Any picture in the listing is left out of the copy; all else is duplicated exactly.

-------- Records shown --------

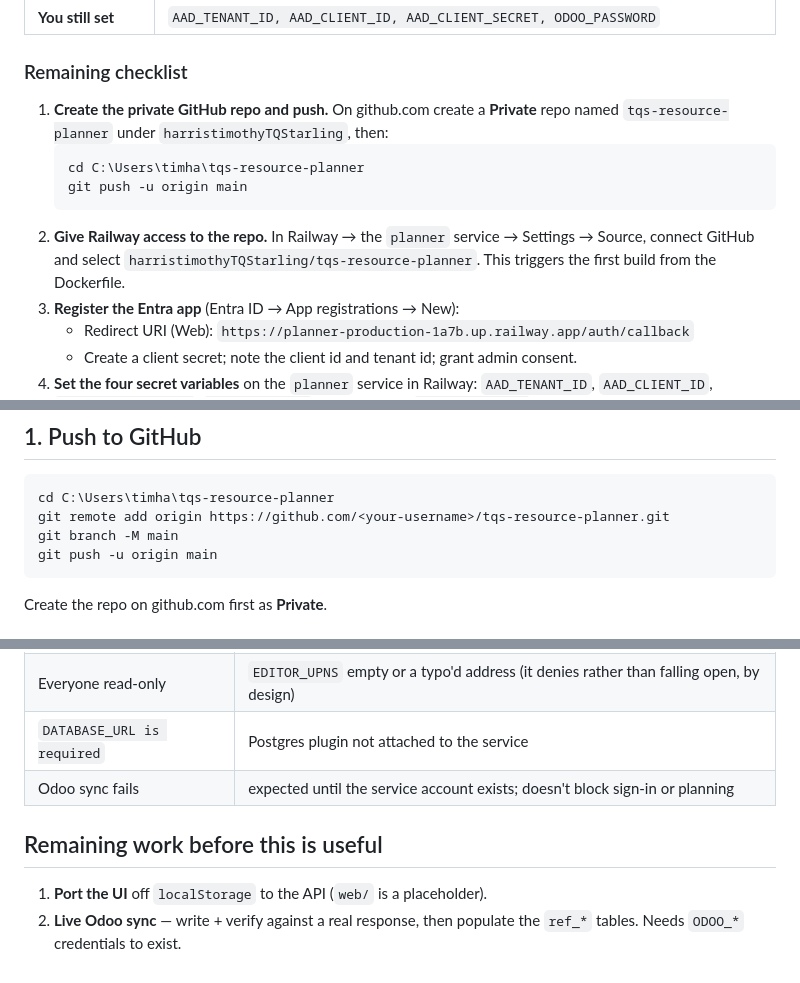
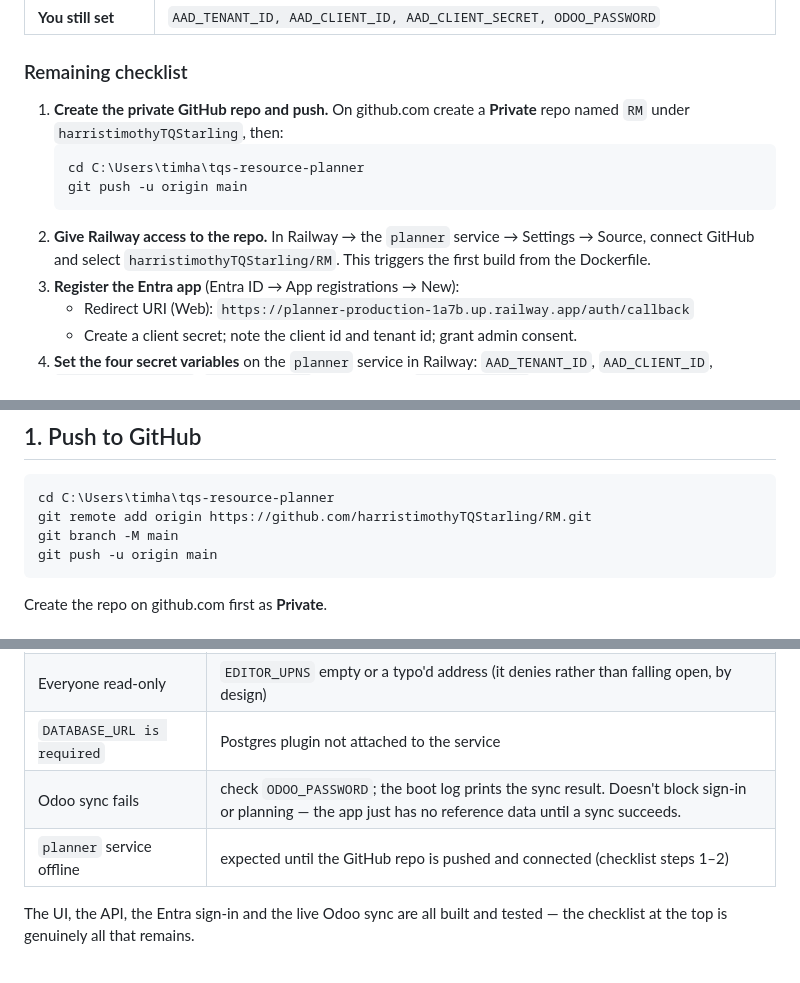
Before and after one commit to harristimothyTQStarling/RM, a Markdown page: DEPLOY.md, 3 parts joined by grey strips. Rendered like a GitHub page.

Commit message:
Point remote and Railway source at the RM repo
GitHub repository is harristimothyTQStarling/RM. Updated the git remote, the
Railway planner service source repo (via MCP), and the repo references in
DEPLOY.md. Removed a stale "remaining work" note that predated the UI port and
Odoo sync.

Co-Authored-By: Claude Opus 4.8 <noreply@anthropic.com>

````diff
--- a/DEPLOY.md
+++ b/DEPLOY.md
@@ -18,13 +18,13 @@ What's left is on you (GitHub push + Entra + two secrets) — see the checklist.
 ### Remaining checklist
 
 1. **Create the private GitHub repo and push.** On github.com create a **Private**
-   repo named `tqs-resource-planner` under `harristimothyTQStarling`, then:
+   repo named `RM` under `harristimothyTQStarling`, then:
    ```bash
    cd C:\Users\timha\tqs-resource-planner
    git push -u origin main
    ```
 2. **Give Railway access to the repo.** In Railway → the `planner` service →
-   Settings → Source, connect GitHub and select `harristimothyTQStarling/tqs-resource-planner`.
+   Settings → Source, connect GitHub and select `harristimothyTQStarling/RM`.
    This triggers the first build from the Dockerfile.
 3. **Register the Entra app** (Entra ID → App registrations → New):
    - Redirect URI (Web): `https://planner-production-1a7b.up.railway.app/auth/callback`
@@ -68,7 +68,7 @@ redirect URI (you need the Railway URL first), so the order below matters.
 
 ```bash
 cd C:\Users\timha\tqs-resource-planner
-git remote add origin https://github.com/<your-username>/tqs-resource-planner.git
+git remote add origin https://github.com/harristimothyTQStarling/RM.git
 git branch -M main
 git push -u origin main
 ```
@@ -176,10 +176,8 @@ We never store Microsoft tokens.
 | `sign-in is not configured` | one of `AAD_*` / `PUBLIC_URL` / `SESSION_SECRET` is missing |
 | Everyone read-only | `EDITOR_UPNS` empty or a typo'd address (it denies rather than falling open, by design) |
 | `DATABASE_URL is required` | Postgres plugin not attached to the service |
-| Odoo sync fails | expected until the service account exists; doesn't block sign-in or planning |
+| Odoo sync fails | check `ODOO_PASSWORD`; the boot log prints the sync result. Doesn't block sign-in or planning — the app just has no reference data until a sync succeeds. |
+| `planner` service offline | expected until the GitHub repo is pushed and connected (checklist steps 1–2) |
 
-## Remaining work before this is useful
-
-1. **Port the UI** off `localStorage` to the API (`web/` is a placeholder).
-2. **Live Odoo sync** — write + verify against a real response, then populate the
-   `ref_*` tables. Needs `ODOO_*` credentials to exist.
+The UI, the API, the Entra sign-in and the live Odoo sync are all built and
+tested — the checklist at the top is genuinely all that remains.
````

--------

Problem solution →
Before and after one commit to harristimothyTQStarling/RM, a Markdown page: DEPLOY.md, 3 parts joined by grey strips. Rendered like a GitHub page.

Commit message:
Point remote and Railway source at the RM repo
GitHub repository is harristimothyTQStarling/RM. Updated the git remote, the
Railway planner service source repo (via MCP), and the repo references in
DEPLOY.md. Removed a stale "remaining work" note that predated the UI port and
Odoo sync.

Co-Authored-By: Claude Opus 4.8 <noreply@anthropic.com>

````diff
--- a/DEPLOY.md
+++ b/DEPLOY.md
@@ -18,13 +18,13 @@ What's left is on you (GitHub push + Entra + two secrets) — see the checklist.
 ### Remaining checklist
 
 1. **Create the private GitHub repo and push.** On github.com create a **Private**
-   repo named `tqs-resource-planner` under `harristimothyTQStarling`, then:
+   repo named `RM` under `harristimothyTQStarling`, then:
    ```bash
    cd C:\Users\timha\tqs-resource-planner
    git push -u origin main
    ```
 2. **Give Railway access to the repo.** In Railway → the `planner` service →
-   Settings → Source, connect GitHub and select `harristimothyTQStarling/tqs-resource-planner`.
+   Settings → Source, connect GitHub and select `harristimothyTQStarling/RM`.
    This triggers the first build from the Dockerfile.
 3. **Register the Entra app** (Entra ID → App registrations → New):
    - Redirect URI (Web): `https://planner-production-1a7b.up.railway.app/auth/callback`
@@ -68,7 +68,7 @@ redirect URI (you need the Railway URL first), so the order below matters.
 
 ```bash
 cd C:\Users\timha\tqs-resource-planner
-git remote add origin https://github.com/<your-username>/tqs-resource-planner.git
+git remote add origin https://github.com/harristimothyTQStarling/RM.git
 git branch -M main
 git push -u origin main
 ```
@@ -176,10 +176,8 @@ We never store Microsoft tokens.
 | `sign-in is not configured` | one of `AAD_*` / `PUBLIC_URL` / `SESSION_SECRET` is missing |
 | Everyone read-only | `EDITOR_UPNS` empty or a typo'd address (it denies rather than falling open, by design) |
 | `DATABASE_URL is required` | Postgres plugin not attached to the service |
-| Odoo sync fails | expected until the service account exists; doesn't block sign-in or planning |
+| Odoo sync fails | check `ODOO_PASSWORD`; the boot log prints the sync result. Doesn't block sign-in or planning — the app just has no reference data until a sync succeeds. |
+| `planner` service offline | expected until the GitHub repo is pushed and connected (checklist steps 1–2) |
 
-## Remaining work before this is useful
-
-1. **Port the UI** off `localStorage` to the API (`web/` is a placeholder).
-2. **Live Odoo sync** — write + verify against a real response, then populate the
-   `ref_*` tables. Needs `ODOO_*` credentials to exist.
+The UI, the API, the Entra sign-in and the live Odoo sync are all built and
+tested — the checklist at the top is genuinely all that remains.
````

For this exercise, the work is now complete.